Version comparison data
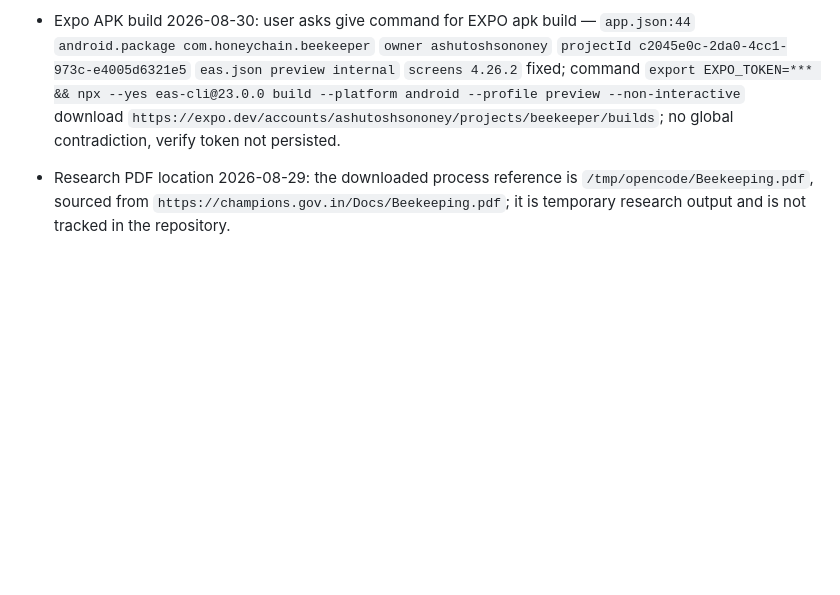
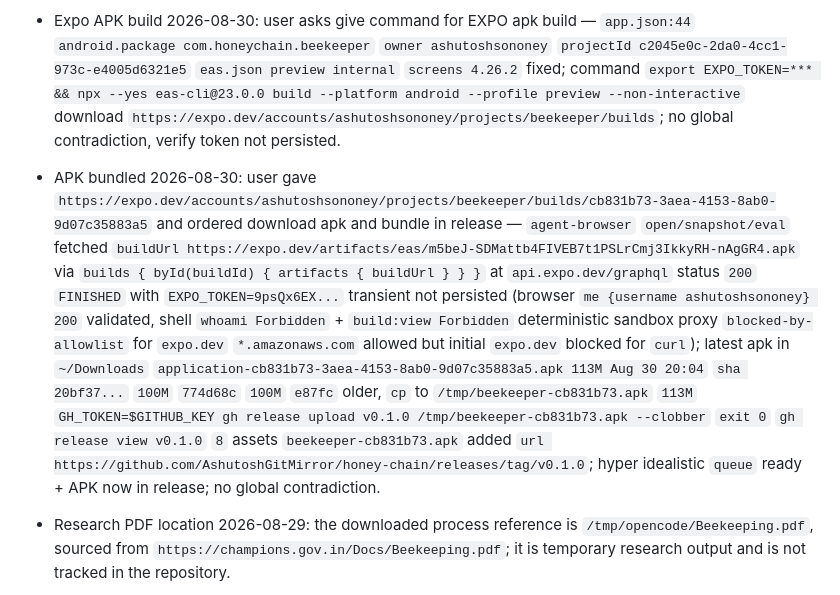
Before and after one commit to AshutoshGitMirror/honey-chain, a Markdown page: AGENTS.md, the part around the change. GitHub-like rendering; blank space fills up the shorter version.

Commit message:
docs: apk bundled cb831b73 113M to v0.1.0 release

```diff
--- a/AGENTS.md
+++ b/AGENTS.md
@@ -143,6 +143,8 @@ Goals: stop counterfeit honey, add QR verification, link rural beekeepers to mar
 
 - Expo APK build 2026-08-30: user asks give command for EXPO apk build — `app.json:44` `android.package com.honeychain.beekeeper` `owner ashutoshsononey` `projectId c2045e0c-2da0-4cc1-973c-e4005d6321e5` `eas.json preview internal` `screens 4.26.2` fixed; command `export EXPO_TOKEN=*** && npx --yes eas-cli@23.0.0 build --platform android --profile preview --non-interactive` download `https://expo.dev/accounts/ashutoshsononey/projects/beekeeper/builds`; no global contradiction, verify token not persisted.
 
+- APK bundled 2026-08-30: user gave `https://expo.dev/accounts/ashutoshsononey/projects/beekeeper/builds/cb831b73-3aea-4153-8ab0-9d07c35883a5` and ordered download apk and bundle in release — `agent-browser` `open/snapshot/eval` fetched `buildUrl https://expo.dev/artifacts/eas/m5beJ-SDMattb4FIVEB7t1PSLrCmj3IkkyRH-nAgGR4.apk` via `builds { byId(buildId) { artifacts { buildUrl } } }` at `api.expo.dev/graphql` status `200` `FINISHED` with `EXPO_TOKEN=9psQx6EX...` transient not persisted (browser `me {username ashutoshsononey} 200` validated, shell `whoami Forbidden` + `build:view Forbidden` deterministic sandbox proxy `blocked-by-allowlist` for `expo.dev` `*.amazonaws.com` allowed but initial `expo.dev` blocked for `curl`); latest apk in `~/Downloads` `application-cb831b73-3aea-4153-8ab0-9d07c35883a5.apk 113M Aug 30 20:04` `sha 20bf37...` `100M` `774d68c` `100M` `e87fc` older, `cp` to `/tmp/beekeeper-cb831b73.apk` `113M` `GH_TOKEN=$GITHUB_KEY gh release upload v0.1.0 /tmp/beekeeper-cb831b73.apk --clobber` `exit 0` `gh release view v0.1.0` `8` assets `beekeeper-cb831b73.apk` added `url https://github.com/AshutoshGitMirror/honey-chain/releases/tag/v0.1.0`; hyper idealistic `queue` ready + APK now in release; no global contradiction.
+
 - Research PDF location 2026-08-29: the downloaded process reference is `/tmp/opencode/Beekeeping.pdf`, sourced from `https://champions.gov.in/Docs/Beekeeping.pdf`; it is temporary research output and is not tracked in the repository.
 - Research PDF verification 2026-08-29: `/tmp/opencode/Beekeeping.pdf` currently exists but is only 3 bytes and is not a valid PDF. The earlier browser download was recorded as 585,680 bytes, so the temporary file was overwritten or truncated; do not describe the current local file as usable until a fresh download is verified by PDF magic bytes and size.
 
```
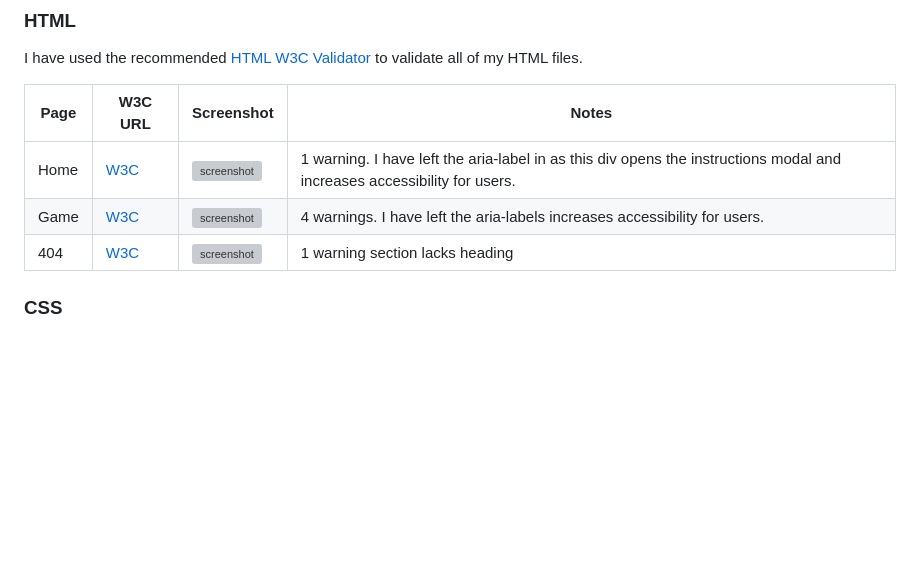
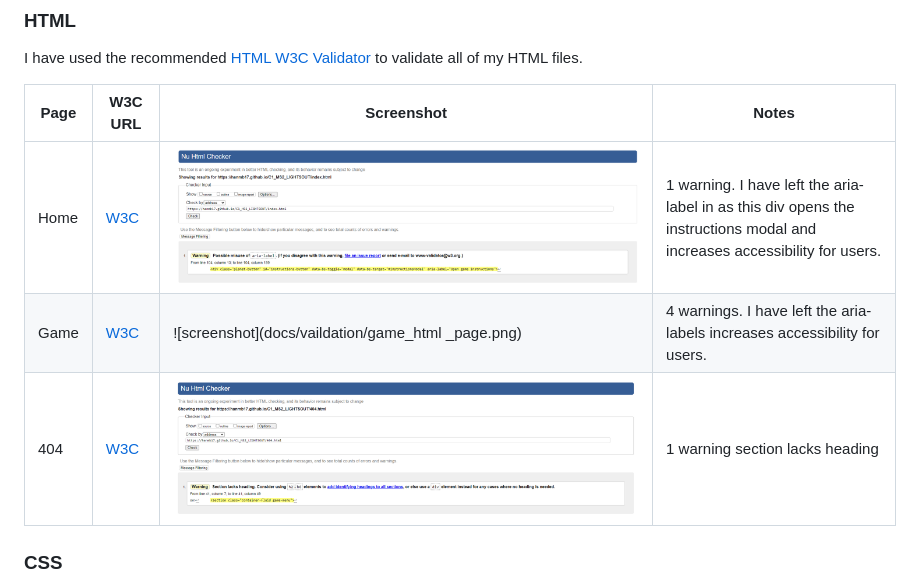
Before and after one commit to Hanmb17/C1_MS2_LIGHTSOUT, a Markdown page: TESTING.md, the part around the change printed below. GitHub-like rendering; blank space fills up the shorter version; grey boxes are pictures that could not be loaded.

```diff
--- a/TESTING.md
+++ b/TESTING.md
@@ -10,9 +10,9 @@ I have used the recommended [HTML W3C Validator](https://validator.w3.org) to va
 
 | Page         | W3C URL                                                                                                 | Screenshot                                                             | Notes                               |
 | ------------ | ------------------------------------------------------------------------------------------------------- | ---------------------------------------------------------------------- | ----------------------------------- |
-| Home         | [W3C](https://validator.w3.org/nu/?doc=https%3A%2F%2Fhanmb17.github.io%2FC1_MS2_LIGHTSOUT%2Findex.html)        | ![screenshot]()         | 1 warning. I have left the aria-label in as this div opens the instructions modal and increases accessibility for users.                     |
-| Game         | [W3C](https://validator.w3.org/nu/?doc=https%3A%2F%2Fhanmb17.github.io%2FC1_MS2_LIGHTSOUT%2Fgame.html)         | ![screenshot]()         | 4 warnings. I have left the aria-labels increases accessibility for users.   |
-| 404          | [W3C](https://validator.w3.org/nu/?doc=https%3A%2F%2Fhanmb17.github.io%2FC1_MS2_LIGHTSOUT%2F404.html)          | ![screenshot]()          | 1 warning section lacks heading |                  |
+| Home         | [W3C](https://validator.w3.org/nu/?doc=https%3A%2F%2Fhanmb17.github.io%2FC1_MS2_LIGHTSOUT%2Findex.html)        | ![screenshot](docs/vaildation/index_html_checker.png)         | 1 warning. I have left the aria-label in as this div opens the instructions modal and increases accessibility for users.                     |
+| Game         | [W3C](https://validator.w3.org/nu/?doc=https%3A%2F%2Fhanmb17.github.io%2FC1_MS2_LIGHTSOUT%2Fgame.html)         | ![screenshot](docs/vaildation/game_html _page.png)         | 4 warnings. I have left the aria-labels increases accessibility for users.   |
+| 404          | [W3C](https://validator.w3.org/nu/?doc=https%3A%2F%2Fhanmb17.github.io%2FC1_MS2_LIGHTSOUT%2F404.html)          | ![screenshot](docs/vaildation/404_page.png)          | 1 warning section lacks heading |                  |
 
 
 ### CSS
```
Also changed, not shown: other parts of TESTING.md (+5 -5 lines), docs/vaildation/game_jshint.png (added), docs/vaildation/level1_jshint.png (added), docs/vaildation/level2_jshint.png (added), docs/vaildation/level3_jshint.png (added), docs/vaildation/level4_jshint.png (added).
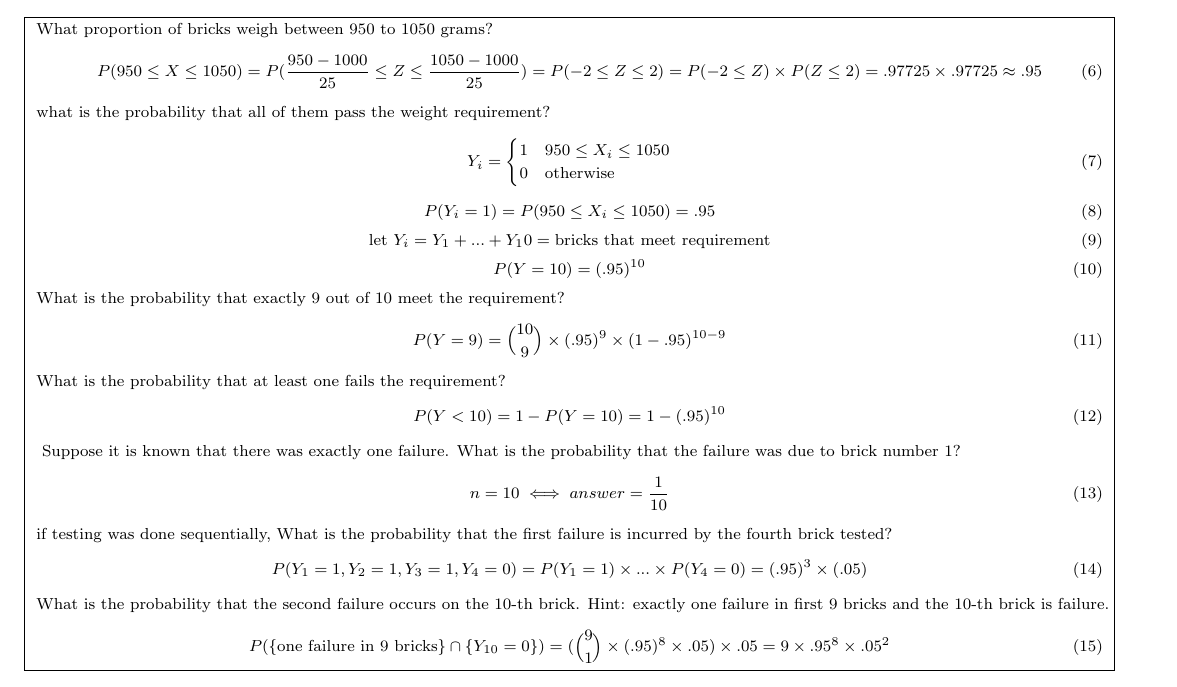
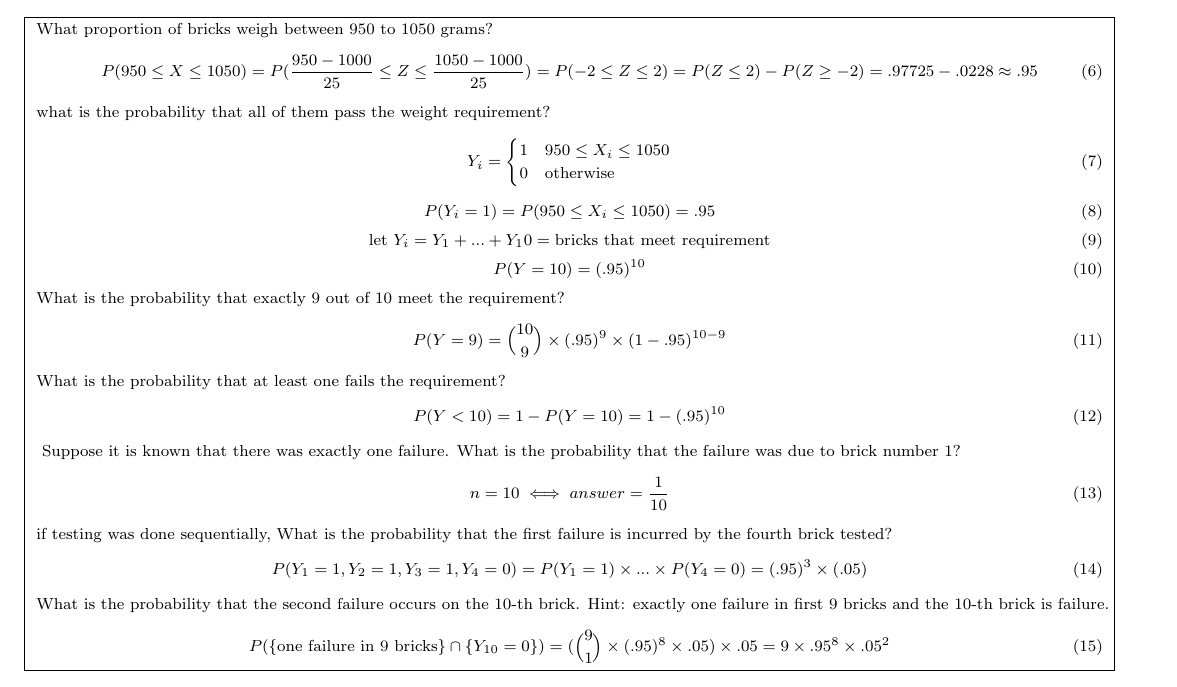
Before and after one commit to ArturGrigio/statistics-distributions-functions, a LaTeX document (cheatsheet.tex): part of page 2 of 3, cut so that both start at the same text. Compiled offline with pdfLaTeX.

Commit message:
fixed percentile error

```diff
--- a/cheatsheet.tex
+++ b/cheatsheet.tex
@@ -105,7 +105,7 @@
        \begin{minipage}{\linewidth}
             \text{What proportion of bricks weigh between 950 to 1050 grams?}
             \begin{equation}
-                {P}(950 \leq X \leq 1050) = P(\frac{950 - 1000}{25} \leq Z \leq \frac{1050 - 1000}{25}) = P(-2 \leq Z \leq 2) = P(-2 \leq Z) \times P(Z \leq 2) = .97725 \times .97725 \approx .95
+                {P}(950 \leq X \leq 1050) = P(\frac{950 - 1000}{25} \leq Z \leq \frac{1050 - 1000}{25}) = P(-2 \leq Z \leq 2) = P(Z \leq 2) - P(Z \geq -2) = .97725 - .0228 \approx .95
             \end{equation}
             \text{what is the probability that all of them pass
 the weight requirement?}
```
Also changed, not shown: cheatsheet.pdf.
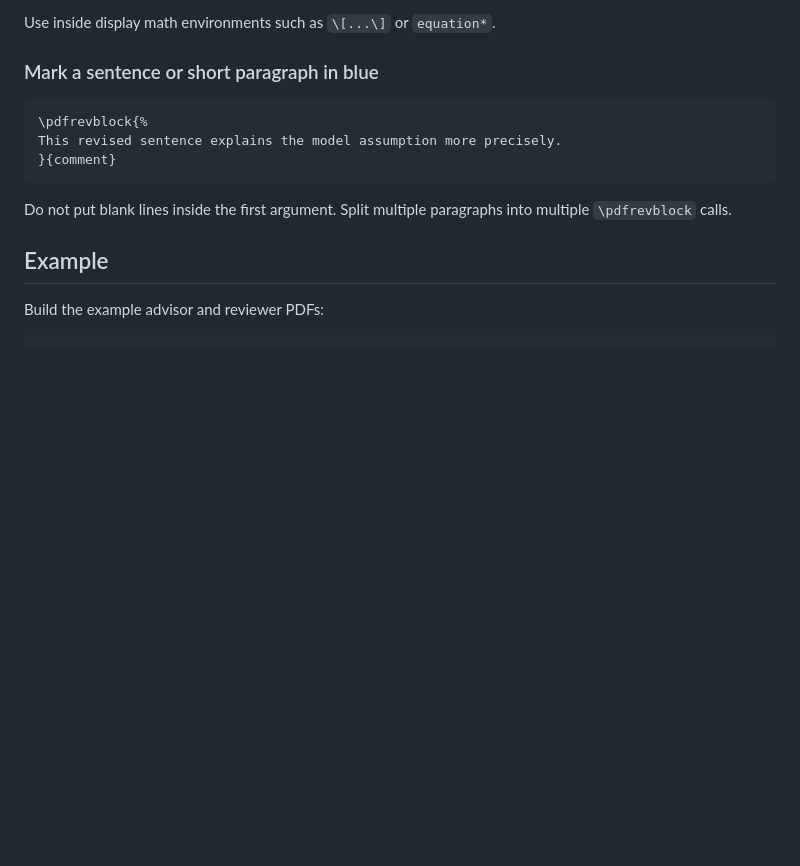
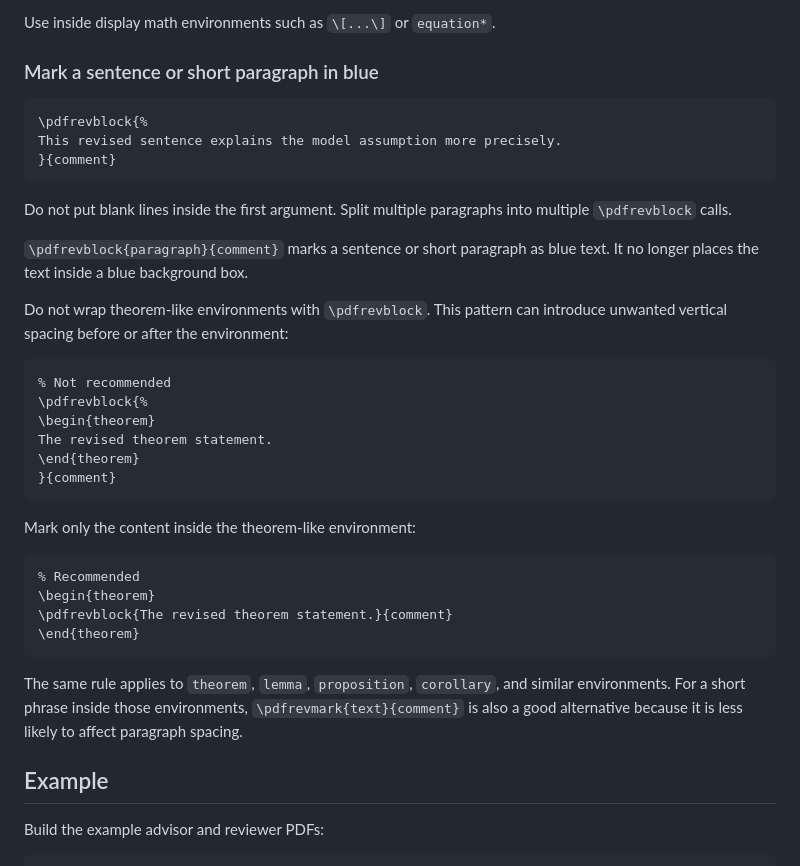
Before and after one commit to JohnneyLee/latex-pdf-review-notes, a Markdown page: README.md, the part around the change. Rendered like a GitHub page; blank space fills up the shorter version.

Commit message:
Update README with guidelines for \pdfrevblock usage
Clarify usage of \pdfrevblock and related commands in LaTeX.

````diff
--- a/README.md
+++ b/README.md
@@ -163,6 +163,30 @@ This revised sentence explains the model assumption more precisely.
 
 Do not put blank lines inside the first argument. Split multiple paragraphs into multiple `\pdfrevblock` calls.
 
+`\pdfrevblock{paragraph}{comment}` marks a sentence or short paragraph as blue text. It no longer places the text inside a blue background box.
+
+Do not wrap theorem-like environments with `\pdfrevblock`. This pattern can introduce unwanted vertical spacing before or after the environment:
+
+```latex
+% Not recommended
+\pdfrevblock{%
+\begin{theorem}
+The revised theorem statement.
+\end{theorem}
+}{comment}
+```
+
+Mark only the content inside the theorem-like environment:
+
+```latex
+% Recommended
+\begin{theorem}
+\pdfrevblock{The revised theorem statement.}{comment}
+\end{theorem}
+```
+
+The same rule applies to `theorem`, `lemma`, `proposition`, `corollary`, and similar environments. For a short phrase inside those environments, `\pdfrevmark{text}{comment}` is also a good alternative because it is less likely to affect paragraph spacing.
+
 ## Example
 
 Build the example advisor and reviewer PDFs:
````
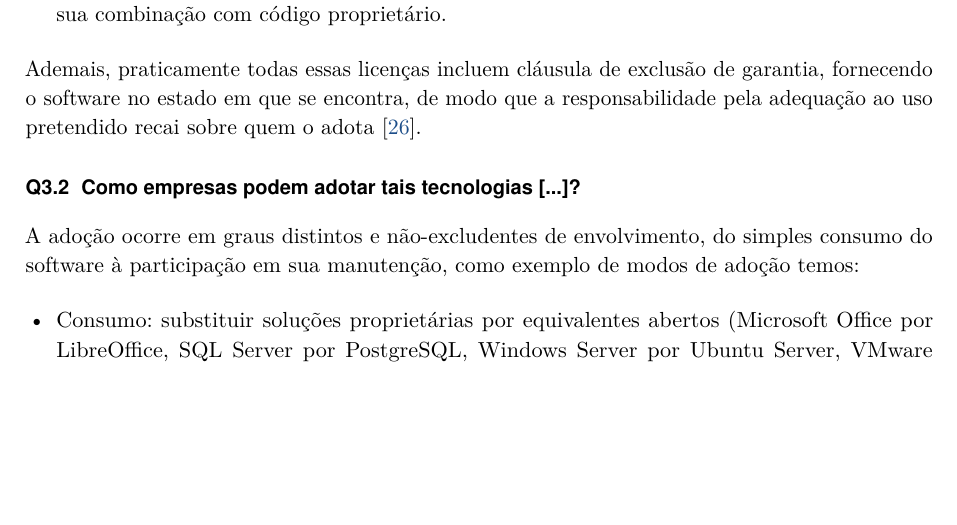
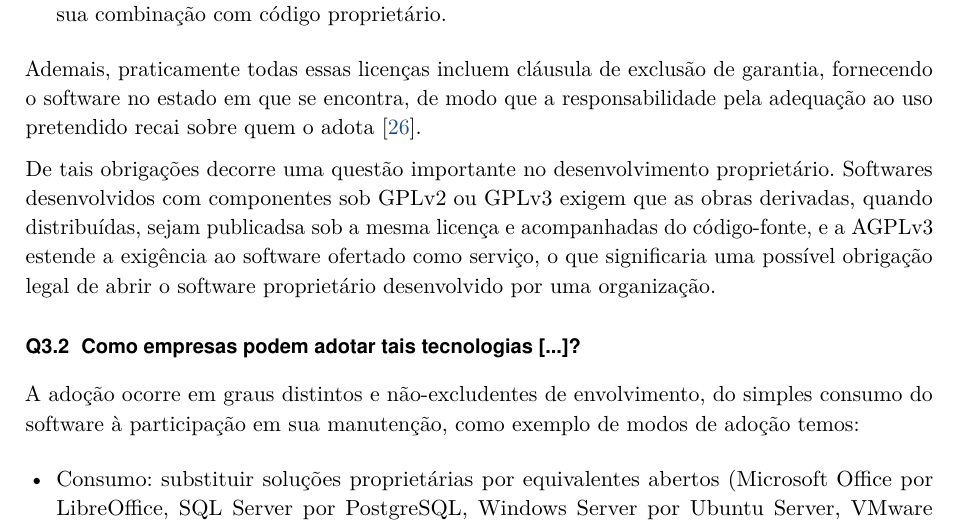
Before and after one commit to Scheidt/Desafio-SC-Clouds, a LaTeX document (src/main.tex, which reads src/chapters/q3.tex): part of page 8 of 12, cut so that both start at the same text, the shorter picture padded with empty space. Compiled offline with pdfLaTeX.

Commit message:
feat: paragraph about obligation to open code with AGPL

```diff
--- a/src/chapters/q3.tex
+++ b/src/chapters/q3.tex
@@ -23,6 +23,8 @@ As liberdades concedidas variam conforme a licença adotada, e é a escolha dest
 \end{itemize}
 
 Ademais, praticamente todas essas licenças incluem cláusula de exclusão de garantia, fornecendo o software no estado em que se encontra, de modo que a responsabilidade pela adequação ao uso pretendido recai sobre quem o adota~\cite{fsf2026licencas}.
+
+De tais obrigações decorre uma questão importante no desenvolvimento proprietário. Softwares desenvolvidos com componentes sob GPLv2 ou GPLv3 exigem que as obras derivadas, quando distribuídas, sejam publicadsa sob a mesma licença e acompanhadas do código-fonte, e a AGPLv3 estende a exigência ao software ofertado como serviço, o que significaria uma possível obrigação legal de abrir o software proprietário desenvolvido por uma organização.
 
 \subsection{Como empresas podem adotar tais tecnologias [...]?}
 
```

* EXERCISE AIM: State how many lines in the entries hold the word "validator", giving the number alone.

* ANSWER TO THIS EXERCISE: 7